UK pay settlements hold at 4%, highest since 1992 - XpertHR

·1 min read
FILE PHOTO: A worker arrives at his office in the Canary Wharf business district in London

LONDON (Reuters) - British employers agreed average pay rises of 4% with staff in the three months to the end of July, the joint-biggest increase since 1992 but falling further behind inflation, industry data showed on Wednesday.

Human resources data company XpertHR said the median pay settlement remained unchanged for a fourth month in a row even as inflation hit a 40-year high of 9.4% in June and is set to exceed 13% in October, according to the Bank of England.

Separate figures on Tuesday showed the biggest real-terms fall in pay excluding bonuses since official records began in 2001.

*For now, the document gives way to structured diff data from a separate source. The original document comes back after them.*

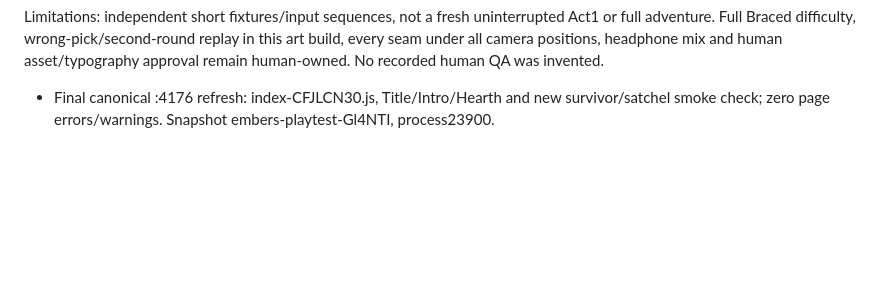
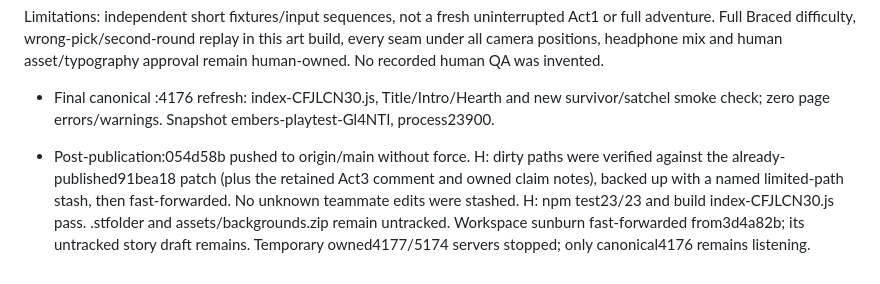
Before and after one commit to myCodeWorksSometimes/sunburn, a Markdown page: docs/competition/TEST-LOG.md, the part around the change. Drawn GitHub-style; blank space fills up the shorter version.

Commit message:
Record shared Act 1 build verification and demo handoff

```diff
--- a/docs/competition/TEST-LOG.md
+++ b/docs/competition/TEST-LOG.md
@@ -534,3 +534,11 @@ this art build, every seam under all camera positions, headphone mix and human
 asset/typography approval remain human-owned. No recorded human QA was invented.
 
 - Final canonical :4176 refresh: index-CFJLCN30.js, Title/Intro/Hearth and new survivor/satchel smoke check; zero page errors/warnings. Snapshot embers-playtest-Gl4NTI, process23900.
+
+- Post-publication:054d58b pushed to origin/main without force. H: dirty paths were
+  verified against the already-published91bea18 patch (plus the retained Act3
+  comment and owned claim notes), backed up with a named limited-path stash, then
+  fast-forwarded. No unknown teammate edits were stashed. H: npm test23/23 and
+  build index-CFJLCN30.js pass. .stfolder and assets/backgrounds.zip remain untracked.
+  Workspace sunburn fast-forwarded from3d4a82b; its untracked story draft remains.
+  Temporary owned4177/5174 servers stopped; only canonical4176 remains listening.
```
Also changed, not shown: WHAT_IS_CHANGED.md (+3 -0 lines), docs/competition/STATUS.md (+4 -0 lines).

"Pay awards continue to remain stagnant, unchanged from the previous three rolling quarters at 4%, in spite of soaring inflation," XpertHR pay and benefits editor Sheila Attwood said.

The BoE wants to stop high inflation - which has been largely driven by a jump in energy prices - from becoming entrenched for years to come.

Earlier this month, the central bank raised interest rates by the most since 1995, citing inflation pressures in the labour market as a factor for its decision, notwithstanding its forecast of a five-quarter recession starting in late 2020.

XpertHR said it monitored 68 pay deals in the May-July period, covering almost 550,000 employees.

(Writing by William Schomberg; editing by David Milliken)